The Importance of Accurate Determination of ADCC Activity During Biosimilar Development
19th August 2015
By: Stefan Termen, Technical Services Scientist
Cells infected with enveloped viruses will express viral proteins on their cell membranes, and many cancer cells will express specific surface antigens. These proteins are recognized by antibodies of the humoral immune system as targets for Antibody-Dependent Cell-mediated Cytotoxicity (ADCC). In this process, effector cells of the immune system recognize the bound antibodies through their Fc receptors, and subsequently mediate lysis of the target cells. Different leukocytes act as effector cells in ADCC: natural killer (NK) cells, macrophages and neutrophilic and eosinophilic granulocytes. NK cells also target and kill cells that fail to express ‘self’ peptides correctly through the MHC Class I pathway.
Effector cells used in vitro for ADCC bioassays can be stable cell lines or freshly isolated cells from a blood donor. The key cell type are NK cells. These may be specifically isolated for use in the assay or used as part of a mixed population of cells termed Peripheral Blood Mononuclear Cells (PBMCs). Freshly isolated cells always exhibit donor variation in terms of cell yield and response. Genetics also plays a role here; the donor Fc gamma receptor IIIa (CD16a) protein exists as two types with a valine residue (V) or a phenylalanine residue (F) at position 158. A valine residue leads to a higher binding affinity for IgG. Donors with the genotype V/F (or F/V) are the most prevalent in the population and usually preferred for development studies, but at some point the ADCC activity of an antibody needs to be assessed using both V/V and F/F donors.
Therapeutic monoclonal antibodies can be used to enhance the ability of NK cells to kill tumour cells. For this purpose they are selected or designed to target a surface protein, and their administration results in the tumour cells becoming clearer targets for ADCC. Rituxan is a monoclonal antibody that targets CD20, which is expressed on B cells, and is used for treatment of B cell malignancies and rheumatoid arthritis. Herceptin is another example that targets HER2 (a.k.a. erbB‑2), a receptor often over-expressed by tumour cells, and is primarily used in breast cancer therapy. ADCC is believed to be important for the mechanism of action of both Rituxan and Herceptin, and has been suggested to play a part also for other therapeutic antibodies.

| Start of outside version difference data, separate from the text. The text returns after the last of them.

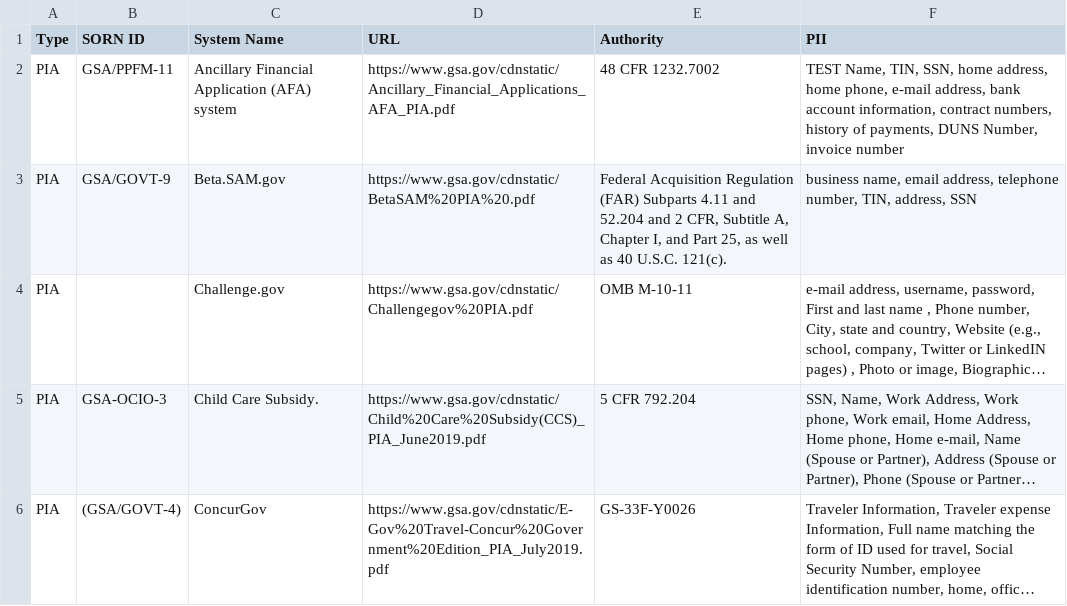
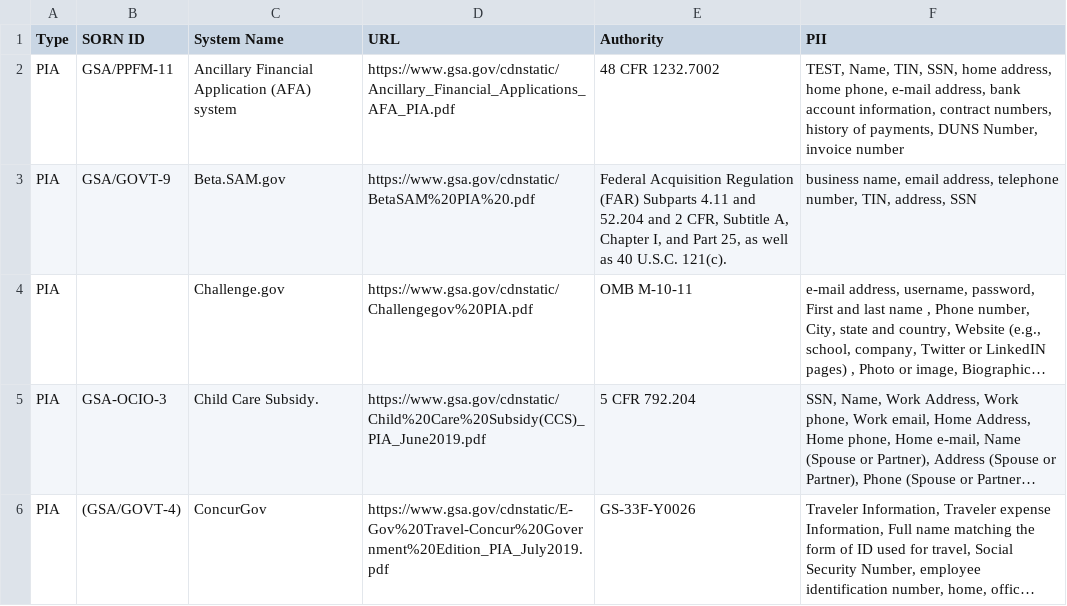
Before and after one commit to 18F/privacy-dashboard, a CSV file: _data/pii-inventory.csv, drawn as a sheet; only a part is shown; long unchanged cells end in ….

Commit message:
publish data on 2020-04-02

```diff
--- a/_data/pii-inventory.csv
+++ b/_data/pii-inventory.csv
@@ -1,3 +1,3 @@
 Type,SORN ID,System Name,URL,Authority,PII
-PIA,GSA/PPFM-11,Ancillary Financial Application (AFA) system ,https://www.gsa.gov/cdnstatic/Ancillary_Financial_Applications_AFA_PIA.pdf,48 CFR 1232.7002,"TEST Name, TIN, SSN, home address, home phone, e-mail address, bank account information, contract numbers, history of payments, DUNS Number, invoice number"
+PIA,GSA/PPFM-11,Ancillary Financial Application (AFA) system ,https://www.gsa.gov/cdnstatic/Ancillary_Financial_Applications_AFA_PIA.pdf,48 CFR 1232.7002,"TEST, Name, TIN, SSN, home address, home phone, e-mail address, bank account information, contract numbers, history of payments, DUNS Number, invoice number"
 PIA,GSA/GOVT-9,Beta.SAM.gov,https://www.gsa.gov/cdnstatic/BetaSAM%20PIA%20.pdf,"Federal Acquisition Regulation (FAR) Subparts 4.11 and 52.204 and 2 CFR, Subtitle A, Chapter I, and Part 25, as well as 40 U.S.C. 121(c).","business name, email address, telephone number, TIN, address, SSN"
```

Many articles have discussed the variability of glycosylation profile between different batches of the same therapeutic antibody and its impact on observed ADCC. Whilst a product has a defined amino acid sequence, it will consist of many different glyco-forms which will contribute to the variability within the drug lot population. More afucosylated glycans present on an antibody confer a higher ADCC activity because of a higher affinity for Fc gamma receptor IIIa. Such functional differences have been seen between different batches of Rituxan (Schiestl et al., Nat. Biotech. (2001) 29, 310-312).
Remicade and Enbrel both target tumour necrosis factor alpha. Remicade has afucosylated glycans, whereas Enbrel has a higher degree of fucosylation. Remicade is also more potent in ADCC (Diagram A). Remsima, a biosimilar to Remicade, has elevated levels of fucosylation compared to the innovator molecule, which confers a lower ADCC activity. However, the manufacturer found that ADCC activity was only affected when specific assay conditions were applied and not observed in a standard PBMC assay. Analytical similarity was confirmed in clinical trials (Weise et al., Blood (2014)124, 3191-3196) in rheumatoid arthritis patients with extrapolation to other indications.
It is important to identify ADCC activity at an early stage of product development so that undesirable clones can be weeded out. Using an ADCC method that is highly sensitive to differences in glycosylation will improve the ease of demonstrating analytical similarity. As the manufacturing process evolves, assessment of ADCC forms an essential part of determining analytical similarity, potentially evaluated across a comprehensive range of different in vitro ADCC assays.
There are numerous variables that should be considered in the design of ADCC methods and within the sphere of analytical similarity. This may represent a departure from the traditional focus of defining method suitability (such as those in ICH(Q2R(1)) to the primary objective of creating methods that are exquisitely sensitive to differences that may be present between the biosimilar and innovator molecules, primarily, but not limited to, differing glycan species.